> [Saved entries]
--- START ---

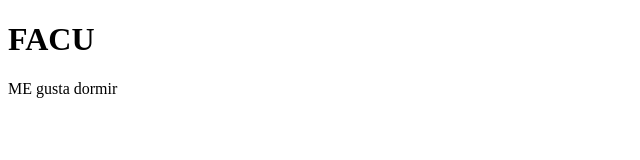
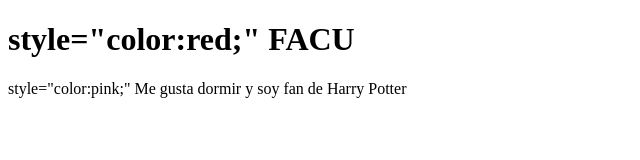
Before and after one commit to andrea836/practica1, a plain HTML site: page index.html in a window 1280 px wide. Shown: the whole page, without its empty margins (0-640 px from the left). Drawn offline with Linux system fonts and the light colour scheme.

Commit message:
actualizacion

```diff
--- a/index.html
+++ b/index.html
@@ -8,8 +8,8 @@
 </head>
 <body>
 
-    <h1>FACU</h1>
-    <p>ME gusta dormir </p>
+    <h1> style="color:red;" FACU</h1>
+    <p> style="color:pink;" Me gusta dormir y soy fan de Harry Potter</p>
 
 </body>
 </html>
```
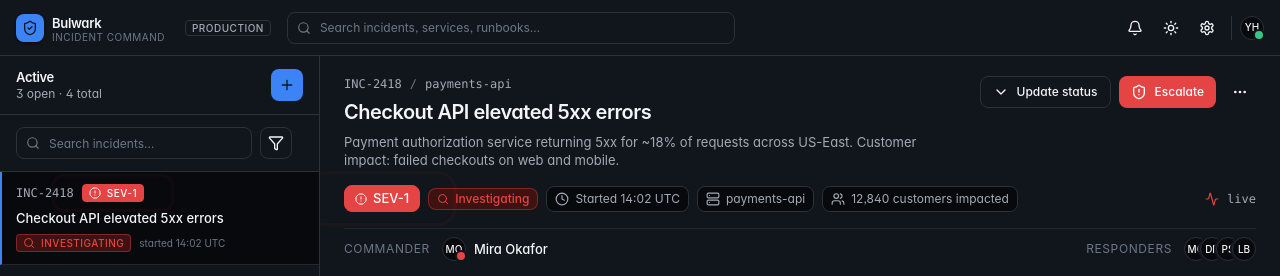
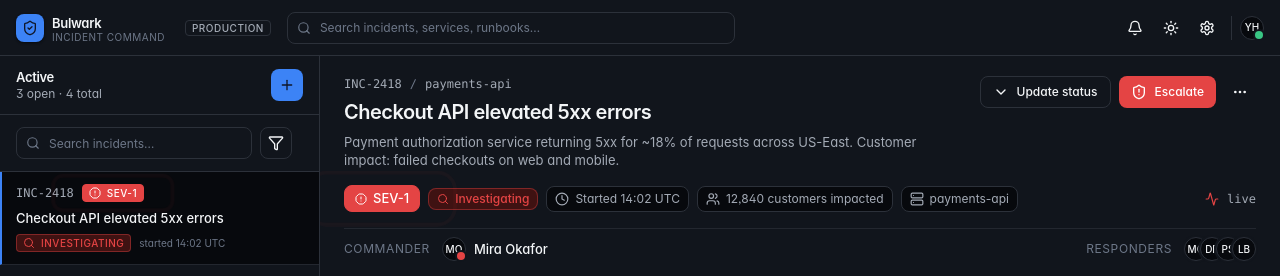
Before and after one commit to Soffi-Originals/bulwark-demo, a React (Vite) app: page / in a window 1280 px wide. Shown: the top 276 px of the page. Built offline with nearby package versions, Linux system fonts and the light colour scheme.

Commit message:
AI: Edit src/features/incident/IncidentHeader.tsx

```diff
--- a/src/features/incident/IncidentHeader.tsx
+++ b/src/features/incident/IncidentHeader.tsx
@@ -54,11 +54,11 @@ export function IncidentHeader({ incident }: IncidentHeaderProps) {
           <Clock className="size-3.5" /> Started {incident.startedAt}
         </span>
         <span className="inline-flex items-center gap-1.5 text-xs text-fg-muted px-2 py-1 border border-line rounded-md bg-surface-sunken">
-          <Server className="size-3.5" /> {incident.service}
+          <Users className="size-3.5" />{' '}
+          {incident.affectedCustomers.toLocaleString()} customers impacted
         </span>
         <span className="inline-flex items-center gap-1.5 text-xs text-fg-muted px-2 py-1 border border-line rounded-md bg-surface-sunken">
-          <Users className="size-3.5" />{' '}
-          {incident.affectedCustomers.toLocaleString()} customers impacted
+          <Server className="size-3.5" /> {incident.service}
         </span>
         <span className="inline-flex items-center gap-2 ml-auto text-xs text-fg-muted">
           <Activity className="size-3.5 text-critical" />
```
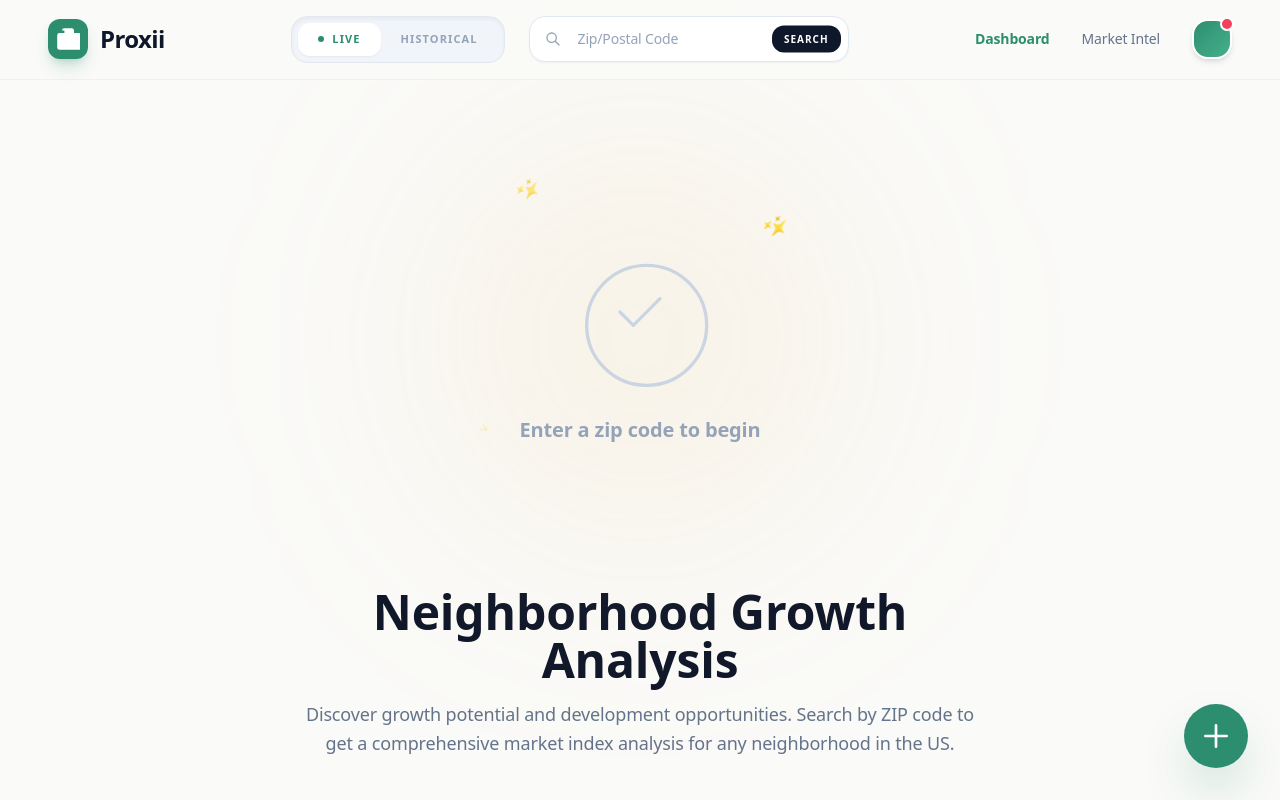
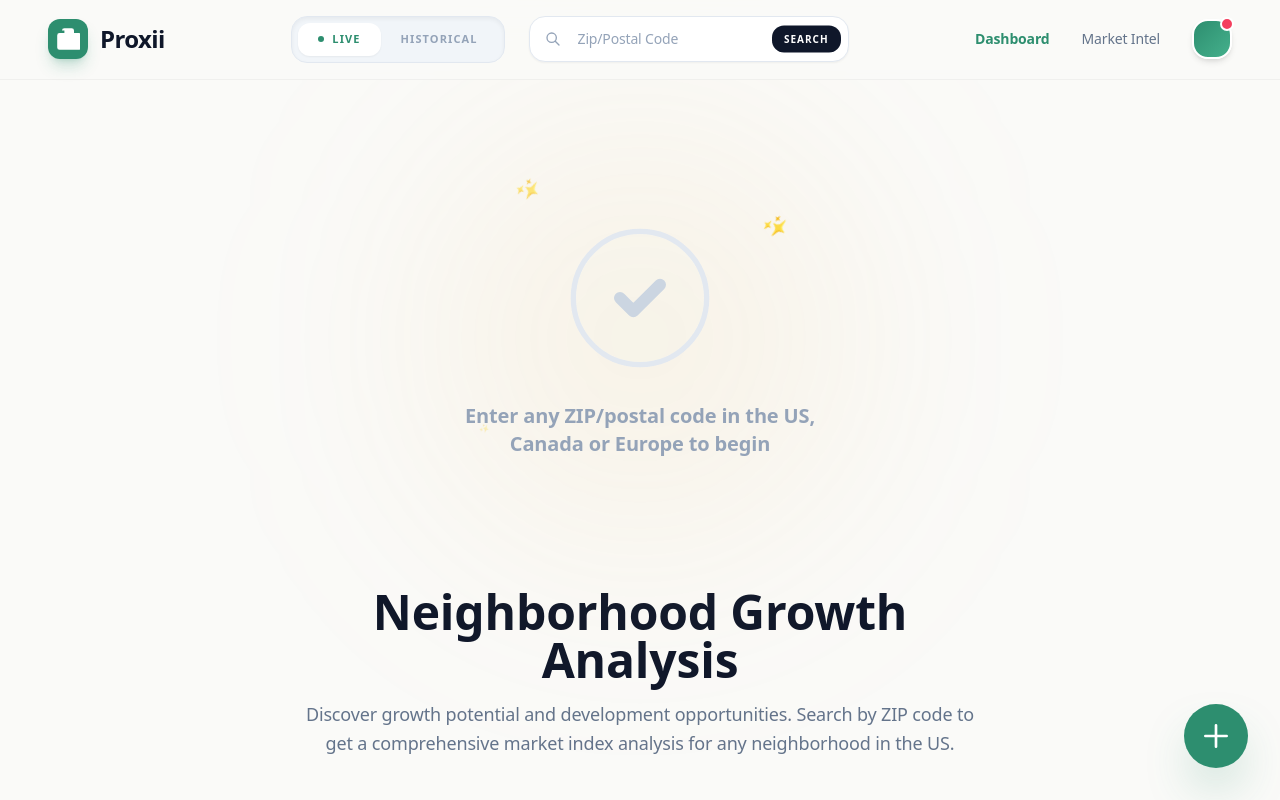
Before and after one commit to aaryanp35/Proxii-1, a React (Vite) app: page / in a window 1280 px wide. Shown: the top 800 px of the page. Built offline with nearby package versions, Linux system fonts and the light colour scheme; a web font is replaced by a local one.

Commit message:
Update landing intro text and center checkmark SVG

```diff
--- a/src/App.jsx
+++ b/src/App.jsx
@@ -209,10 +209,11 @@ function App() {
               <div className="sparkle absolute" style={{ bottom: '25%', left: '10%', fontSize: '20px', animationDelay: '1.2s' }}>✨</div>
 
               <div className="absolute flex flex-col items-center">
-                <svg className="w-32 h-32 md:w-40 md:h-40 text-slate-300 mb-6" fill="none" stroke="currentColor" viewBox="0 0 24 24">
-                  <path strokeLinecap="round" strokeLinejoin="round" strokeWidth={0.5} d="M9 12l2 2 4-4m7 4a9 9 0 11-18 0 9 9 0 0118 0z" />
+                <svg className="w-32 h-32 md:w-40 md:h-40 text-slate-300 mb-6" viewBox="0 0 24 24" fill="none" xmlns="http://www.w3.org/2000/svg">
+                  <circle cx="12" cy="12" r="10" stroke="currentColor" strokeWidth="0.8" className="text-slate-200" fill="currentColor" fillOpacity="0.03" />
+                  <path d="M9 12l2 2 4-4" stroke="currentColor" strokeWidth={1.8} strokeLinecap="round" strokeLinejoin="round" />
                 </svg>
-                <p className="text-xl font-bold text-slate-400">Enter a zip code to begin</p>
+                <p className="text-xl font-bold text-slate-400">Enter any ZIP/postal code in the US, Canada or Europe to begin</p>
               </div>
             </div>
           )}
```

--- END ---

> [WHAT TO PRODUCE] Each of the entries above must be copied exactly, but the pictures stay out.

> [RESULT OF THE TASK]
Before and after one commit to andrea836/practica1, a plain HTML site: page index.html in a window 1280 px wide. Shown: the whole page, without its empty margins (0-640 px from the left). Drawn offline with Linux system fonts and the light colour scheme.

Commit message:
actualizacion

```diff
--- a/index.html
+++ b/index.html
@@ -8,8 +8,8 @@
 </head>
 <body>
 
-    <h1>FACU</h1>
-    <p>ME gusta dormir </p>
+    <h1> style="color:red;" FACU</h1>
+    <p> style="color:pink;" Me gusta dormir y soy fan de Harry Potter</p>
 
 </body>
 </html>
```
Before and after one commit to Soffi-Originals/bulwark-demo, a React (Vite) app: page / in a window 1280 px wide. Shown: the top 276 px of the page. Built offline with nearby package versions, Linux system fonts and the light colour scheme.

Commit message:
AI: Edit src/features/incident/IncidentHeader.tsx

```diff
--- a/src/features/incident/IncidentHeader.tsx
+++ b/src/features/incident/IncidentHeader.tsx
@@ -54,11 +54,11 @@ export function IncidentHeader({ incident }: IncidentHeaderProps) {
           <Clock className="size-3.5" /> Started {incident.startedAt}
         </span>
         <span className="inline-flex items-center gap-1.5 text-xs text-fg-muted px-2 py-1 border border-line rounded-md bg-surface-sunken">
-          <Server className="size-3.5" /> {incident.service}
+          <Users className="size-3.5" />{' '}
+          {incident.affectedCustomers.toLocaleString()} customers impacted
         </span>
         <span className="inline-flex items-center gap-1.5 text-xs text-fg-muted px-2 py-1 border border-line rounded-md bg-surface-sunken">
-          <Users className="size-3.5" />{' '}
-          {incident.affectedCustomers.toLocaleString()} customers impacted
+          <Server className="size-3.5" /> {incident.service}
         </span>
         <span className="inline-flex items-center gap-2 ml-auto text-xs text-fg-muted">
           <Activity className="size-3.5 text-critical" />
```
Before and after one commit to aaryanp35/Proxii-1, a React (Vite) app: page / in a window 1280 px wide. Shown: the top 800 px of the page. Built offline with nearby package versions, Linux system fonts and the light colour scheme; a web font is replaced by a local one.

Commit message:
Update landing intro text and center checkmark SVG

```diff
--- a/src/App.jsx
+++ b/src/App.jsx
@@ -209,10 +209,11 @@ function App() {
               <div className="sparkle absolute" style={{ bottom: '25%', left: '10%', fontSize: '20px', animationDelay: '1.2s' }}>✨</div>
 
               <div className="absolute flex flex-col items-center">
-                <svg className="w-32 h-32 md:w-40 md:h-40 text-slate-300 mb-6" fill="none" stroke="currentColor" viewBox="0 0 24 24">
-                  <path strokeLinecap="round" strokeLinejoin="round" strokeWidth={0.5} d="M9 12l2 2 4-4m7 4a9 9 0 11-18 0 9 9 0 0118 0z" />
+                <svg className="w-32 h-32 md:w-40 md:h-40 text-slate-300 mb-6" viewBox="0 0 24 24" fill="none" xmlns="http://www.w3.org/2000/svg">
+                  <circle cx="12" cy="12" r="10" stroke="currentColor" strokeWidth="0.8" className="text-slate-200" fill="currentColor" fillOpacity="0.03" />
+                  <path d="M9 12l2 2 4-4" stroke="currentColor" strokeWidth={1.8} strokeLinecap="round" strokeLinejoin="round" />
                 </svg>
-                <p className="text-xl font-bold text-slate-400">Enter a zip code to begin</p>
+                <p className="text-xl font-bold text-slate-400">Enter any ZIP/postal code in the US, Canada or Europe to begin</p>
               </div>
             </div>
           )}
```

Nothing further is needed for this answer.